===== Records shown =====

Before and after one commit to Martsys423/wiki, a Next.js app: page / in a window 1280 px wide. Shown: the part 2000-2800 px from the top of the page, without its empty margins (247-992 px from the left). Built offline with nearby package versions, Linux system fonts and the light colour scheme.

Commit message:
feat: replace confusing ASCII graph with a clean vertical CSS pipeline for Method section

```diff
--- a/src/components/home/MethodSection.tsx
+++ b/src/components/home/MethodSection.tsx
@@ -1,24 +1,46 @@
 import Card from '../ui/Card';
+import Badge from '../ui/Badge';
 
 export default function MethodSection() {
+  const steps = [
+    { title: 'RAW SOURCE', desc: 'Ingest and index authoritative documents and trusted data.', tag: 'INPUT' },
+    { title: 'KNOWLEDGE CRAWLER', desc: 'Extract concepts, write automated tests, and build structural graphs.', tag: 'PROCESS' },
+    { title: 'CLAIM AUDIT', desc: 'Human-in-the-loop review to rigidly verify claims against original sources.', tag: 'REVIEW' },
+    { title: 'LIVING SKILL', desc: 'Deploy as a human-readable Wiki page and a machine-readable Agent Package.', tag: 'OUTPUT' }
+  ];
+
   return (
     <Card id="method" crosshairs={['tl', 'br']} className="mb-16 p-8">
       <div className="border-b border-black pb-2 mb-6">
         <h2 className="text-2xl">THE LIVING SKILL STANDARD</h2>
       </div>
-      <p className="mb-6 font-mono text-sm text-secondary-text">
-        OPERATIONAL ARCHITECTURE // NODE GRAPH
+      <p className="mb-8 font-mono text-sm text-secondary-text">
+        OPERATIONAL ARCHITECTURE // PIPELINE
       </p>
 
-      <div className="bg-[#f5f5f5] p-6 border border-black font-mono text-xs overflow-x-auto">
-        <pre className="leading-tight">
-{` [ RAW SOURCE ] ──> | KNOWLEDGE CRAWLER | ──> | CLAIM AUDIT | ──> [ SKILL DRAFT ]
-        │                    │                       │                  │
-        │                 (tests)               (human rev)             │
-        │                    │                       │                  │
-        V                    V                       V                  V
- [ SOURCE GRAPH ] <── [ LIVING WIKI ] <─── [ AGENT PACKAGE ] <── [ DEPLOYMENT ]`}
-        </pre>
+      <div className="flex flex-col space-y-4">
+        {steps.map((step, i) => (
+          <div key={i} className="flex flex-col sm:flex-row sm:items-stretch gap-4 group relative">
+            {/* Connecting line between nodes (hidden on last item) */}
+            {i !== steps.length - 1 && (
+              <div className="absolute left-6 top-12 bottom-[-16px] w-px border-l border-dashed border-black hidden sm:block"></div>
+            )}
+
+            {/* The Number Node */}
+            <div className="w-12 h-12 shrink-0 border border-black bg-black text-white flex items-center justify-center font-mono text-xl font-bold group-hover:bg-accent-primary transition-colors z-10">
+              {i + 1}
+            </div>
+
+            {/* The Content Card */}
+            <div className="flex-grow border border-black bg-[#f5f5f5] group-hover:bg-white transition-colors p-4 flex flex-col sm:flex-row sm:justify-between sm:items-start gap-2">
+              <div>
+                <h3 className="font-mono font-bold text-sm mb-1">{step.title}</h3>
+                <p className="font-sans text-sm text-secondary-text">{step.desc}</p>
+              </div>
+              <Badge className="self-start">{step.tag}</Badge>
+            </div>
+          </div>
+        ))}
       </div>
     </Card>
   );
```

=====

> **Work item**: Select every line above that contains the word "text", and copy it.

> **Solved exercise**:
         <h2 className="text-2xl">THE LIVING SKILL STANDARD</h2>
-      <p className="mb-6 font-mono text-sm text-secondary-text">
+      <p className="mb-8 font-mono text-sm text-secondary-text">
-      <div className="bg-[#f5f5f5] p-6 border border-black font-mono text-xs overflow-x-auto">
+            <div className="w-12 h-12 shrink-0 border border-black bg-black text-white flex items-center justify-center font-mono text-xl font-bold group-hover:bg-accent-primary transition-colors z-10">
+                <h3 className="font-mono font-bold text-sm mb-1">{step.title}</h3>
+                <p className="font-sans text-sm text-secondary-text">{step.desc}</p>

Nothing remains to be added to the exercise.